Hi there. In this education post, I cover the topic about the existence of unfair tests that students face.
The motivation behind this post was based on recent stories and experiences from high school students from my work in educational services. I also provide some of my own experiences as a former math student.
Tests & Exams Can Contain Anything
When it comes to tests and exams I do have mixed thoughts on it. Tests are one way to determine where the student is at in terms of knowledge, skill, memory and/or understanding. There are some people who are good test takers and there are some who are not great test takers. Some tests are all multiple choice, some have are short answer tests, some require essay writing on the spot and there are some tests that contain a mixture. For large class sizes in the hundreds, tests in the multiple choice format with scantron sheets to fill in bubbles are common as they are time efficient.

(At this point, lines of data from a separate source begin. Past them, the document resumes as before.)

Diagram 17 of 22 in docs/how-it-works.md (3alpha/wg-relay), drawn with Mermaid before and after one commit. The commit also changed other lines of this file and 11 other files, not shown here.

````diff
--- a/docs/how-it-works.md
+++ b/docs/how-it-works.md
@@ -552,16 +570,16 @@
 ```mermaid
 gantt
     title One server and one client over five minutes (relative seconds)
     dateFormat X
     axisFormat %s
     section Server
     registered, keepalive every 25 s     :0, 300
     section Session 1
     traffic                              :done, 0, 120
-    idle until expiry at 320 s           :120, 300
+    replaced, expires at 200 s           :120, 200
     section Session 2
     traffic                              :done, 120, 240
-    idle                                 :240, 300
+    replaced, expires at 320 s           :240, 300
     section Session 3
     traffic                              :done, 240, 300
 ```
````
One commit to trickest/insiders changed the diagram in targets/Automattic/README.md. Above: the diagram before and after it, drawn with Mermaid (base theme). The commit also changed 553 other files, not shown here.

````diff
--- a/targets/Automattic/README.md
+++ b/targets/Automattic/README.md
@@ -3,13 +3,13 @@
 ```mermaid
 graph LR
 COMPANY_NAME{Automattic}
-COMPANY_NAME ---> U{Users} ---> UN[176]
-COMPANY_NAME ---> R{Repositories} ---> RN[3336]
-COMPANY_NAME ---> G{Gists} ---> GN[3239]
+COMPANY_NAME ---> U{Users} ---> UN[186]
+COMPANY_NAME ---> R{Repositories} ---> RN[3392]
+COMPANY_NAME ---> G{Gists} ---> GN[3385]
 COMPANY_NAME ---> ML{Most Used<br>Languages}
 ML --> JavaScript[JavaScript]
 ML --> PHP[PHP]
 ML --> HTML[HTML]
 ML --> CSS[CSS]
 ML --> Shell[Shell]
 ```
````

Test and exams can be unpredictable in terms of content. The questions in theory should contain topics that were covered in class. This would be fair. There may be a few challenging extension type questions that require some creative out of the box thinking to solve problems. Maybe the hard questions are there to limit the number of A+ students.
Review Questions May Not Be Helpful
I had a recent case where a student mentioned that the review questions as final exam prep were not actually related to the final exam. She claimed that the math final exam contained topics that were not related to class. There are a few possibilities with this case. The teacher that taught the (math) course may not have written the final exam. It could be a department head person that may have written the final exam for all teachers teaching the math course. There is a chance that the review package and course contents are not closely related to course objectives. There is also the case where a final exam was made to be insanely difficult to test students on how they manage stress and how they manage unusual questions. Even if a final exam does end up being up different to a review package student should definitely use the review package for final exam preparations.
Graded On A Curve
In the event that most or all students performed poorly on a test or exam, scores may be adjusted or graded on a curve. If an average math test score is at a 45% from 30 people where 18 people failed the teacher may bump everyone's score by 20%. Students may receive their grades depending on how they do relative to their peers. The best mark may get A+, the next 5 people get As (85%) or A- (80%) and so on. You never really know what goes on behind the scenes when it comes to grading. Students do benefit from being graded on a bell curve but should not rely on it.